Right now, among the Ash trees of Lincoln, brutal, bug-on-bug warfare is occurring among species not native to the state.
David Olson of the U.S Forestry service tells KLIN News the federal government has introduced three different species of Chinese wasps to Lincoln to combat the emerald ash borer, also a China native.
“In their native range, these are things that have kind of evolved with the EAB to go after EAB, to use it as part of their life-cycle
Olson says the introduced wasp species are parasitic in nature, with one species laying eggs directly on top of or near EAB larvae for their children to devour.
The other species do much of the same thing, much of the same thing, except they target borer eggs.

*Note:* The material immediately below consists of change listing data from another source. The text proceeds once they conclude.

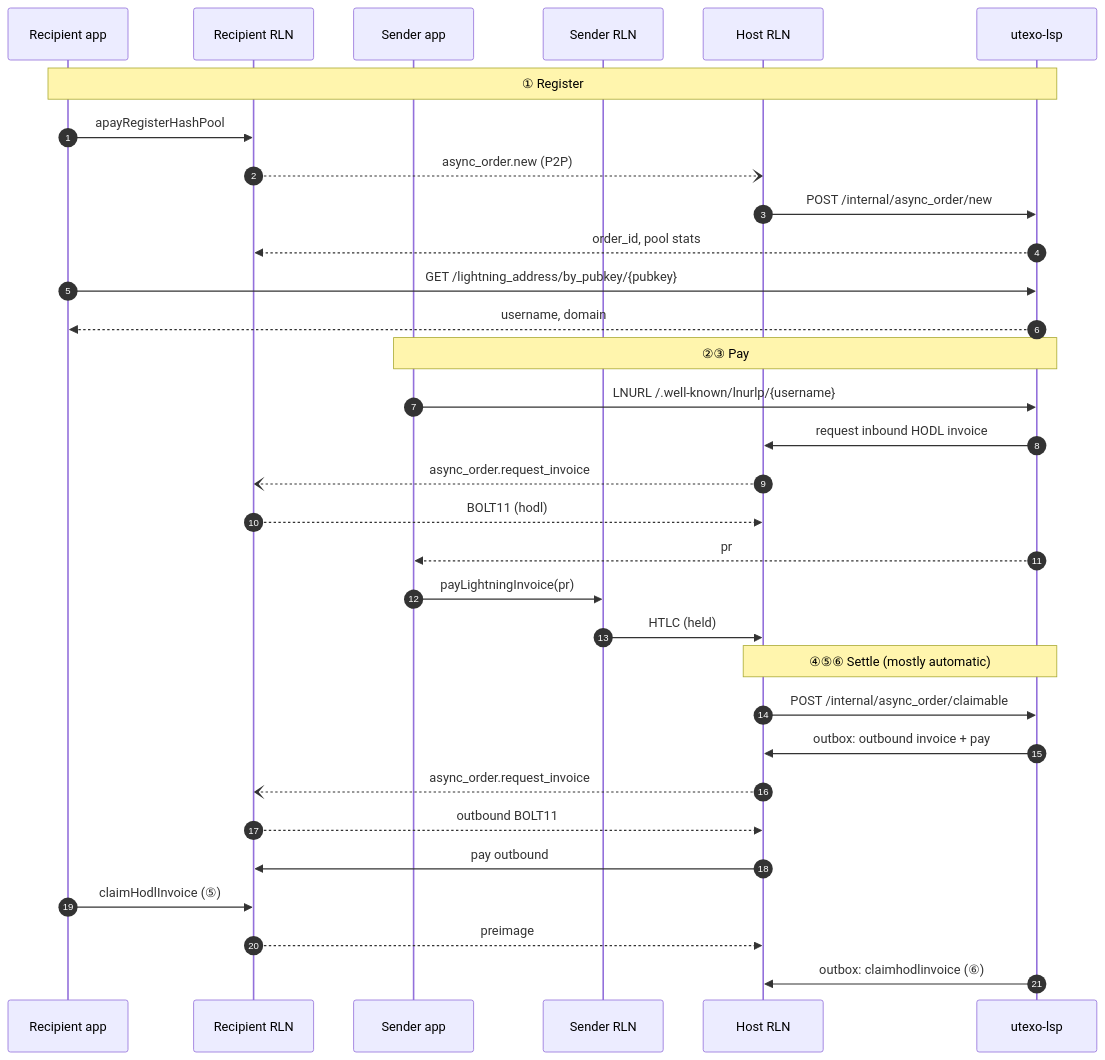
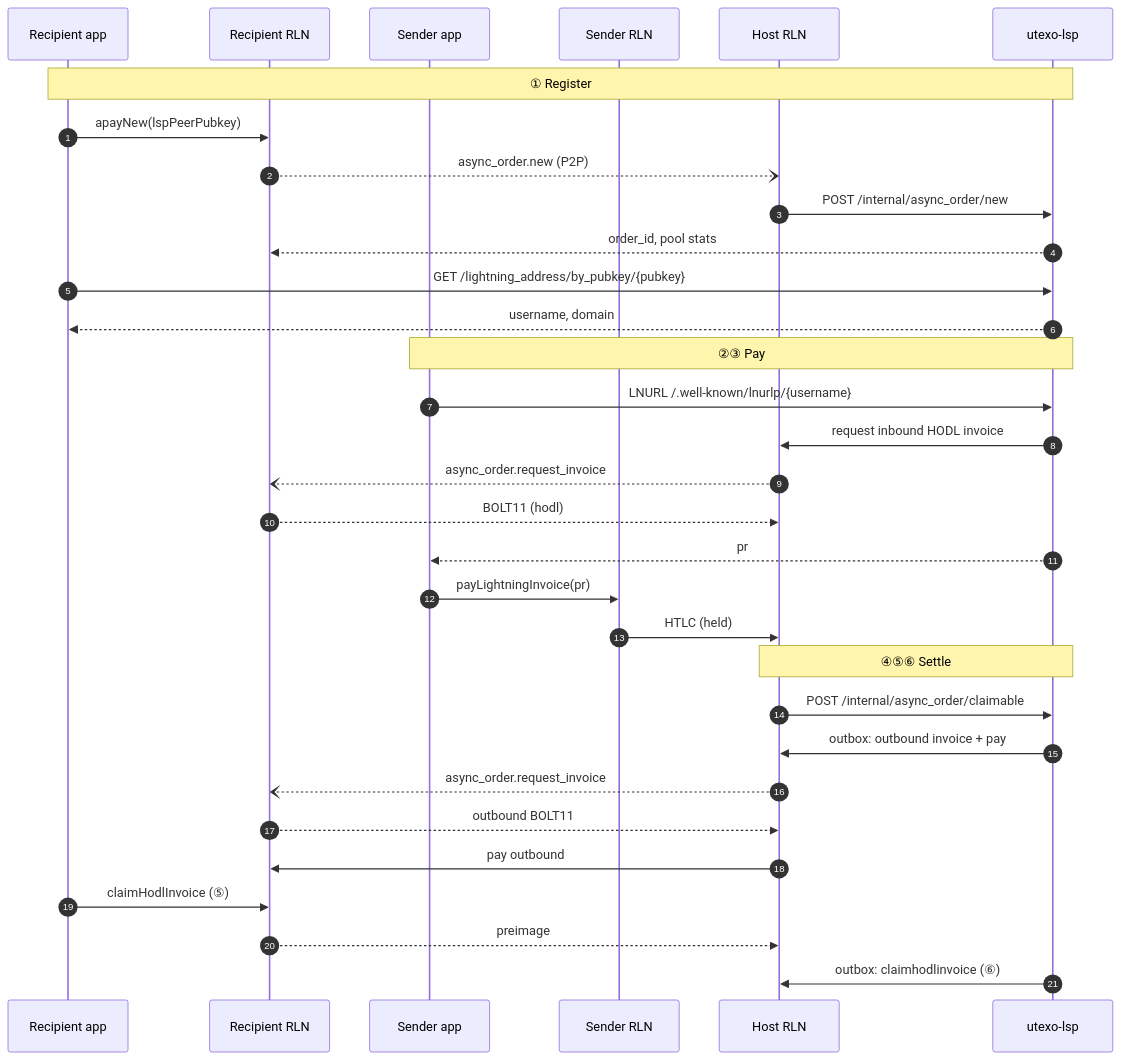
Before and after one commit to UTEXO-Protocol/rgb-sdk-rn: the second of 2 diagrams in docs/async-payments.md, drawn with Mermaid. The commit also changed other lines of this file and 12 other files, not shown here.

````diff
--- a/docs/async-payments.md
+++ b/docs/async-payments.md
@@ -63,37 +59,37 @@
 ```mermaid
 sequenceDiagram
   autonumber
   participant RB as Recipient app
   participant RR as Recipient RLN
   participant SA as Sender app
   participant SR as Sender RLN
   participant H as Host RLN
   participant L as utexo-lsp
 
   Note over RB,L: ① Register
-  RB->>RR: apayRegisterHashPool
+  RB->>RR: apayNew(lspPeerPubkey)
   RR--)H: async_order.new (P2P)
   H->>L: POST /internal/async_order/new
   L-->>RR: order_id, pool stats
   RB->>L: GET /lightning_address/by_pubkey/{pubkey}
   L-->>RB: username, domain
 
   Note over SA,L: ②③ Pay
   SA->>L: LNURL /.well-known/lnurlp/{username}
   L->>H: request inbound HODL invoice
   H--)RR: async_order.request_invoice
   RR-->>H: BOLT11 (hodl)
   L-->>SA: pr
   SA->>SR: payLightningInvoice(pr)
   SR->>H: HTLC (held)
 
-  Note over H,L: ④⑤⑥ Settle (mostly automatic)
+  Note over H,L: ④⑤⑥ Settle
   H->>L: POST /internal/async_order/claimable
   L->>H: outbox: outbound invoice + pay
   H--)RR: async_order.request_invoice
   RR-->>H: outbound BOLT11
   H->>RR: pay outbound
   RB->>RR: claimHodlInvoice (⑤)
   RR-->>H: preimage
   L->>H: outbox: claimhodlinvoice (⑥)
 ```
````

Olson says the introduced species are incapable of stinging people and, in fact, you probably won’t even notice their presence.
“They’re all very very small. The largest one even then is probably only a little bit over a centimeter.”

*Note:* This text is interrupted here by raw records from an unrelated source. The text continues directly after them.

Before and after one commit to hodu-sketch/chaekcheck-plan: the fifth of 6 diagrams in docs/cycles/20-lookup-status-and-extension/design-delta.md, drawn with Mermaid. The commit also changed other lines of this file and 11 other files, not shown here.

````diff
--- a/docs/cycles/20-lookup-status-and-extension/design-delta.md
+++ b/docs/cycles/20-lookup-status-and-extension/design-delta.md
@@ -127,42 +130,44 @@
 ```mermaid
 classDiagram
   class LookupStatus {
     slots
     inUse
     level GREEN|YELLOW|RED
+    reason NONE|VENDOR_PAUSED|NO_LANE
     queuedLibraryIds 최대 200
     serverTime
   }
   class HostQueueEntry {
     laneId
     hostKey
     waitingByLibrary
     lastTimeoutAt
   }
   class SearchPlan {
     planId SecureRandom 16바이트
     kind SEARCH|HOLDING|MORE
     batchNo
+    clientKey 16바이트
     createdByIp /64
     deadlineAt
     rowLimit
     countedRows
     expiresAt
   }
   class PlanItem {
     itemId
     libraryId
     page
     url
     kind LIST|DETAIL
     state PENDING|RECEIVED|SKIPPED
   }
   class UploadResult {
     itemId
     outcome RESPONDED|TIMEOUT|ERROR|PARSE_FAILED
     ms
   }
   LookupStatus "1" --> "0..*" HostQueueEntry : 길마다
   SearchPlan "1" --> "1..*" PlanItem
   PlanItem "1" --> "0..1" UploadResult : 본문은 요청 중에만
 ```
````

Additionally, Olson says the wasps won’t damage the ecosystem,
He says they were chosen by the federal government to be introduced to the area specifically because of the minimal impact they’re expected to have.
Olson says the wasps won’t save Lincoln’s current ash trees from devastation, but they are part of a multi-pronged approach to curb populations with the hope of one-day re-introducing ash trees to the area.
“It’s kind of a little early to tell how effective it’s actually going to be at helping to manage EAB populations but these are things that have been used now for well over a decade.”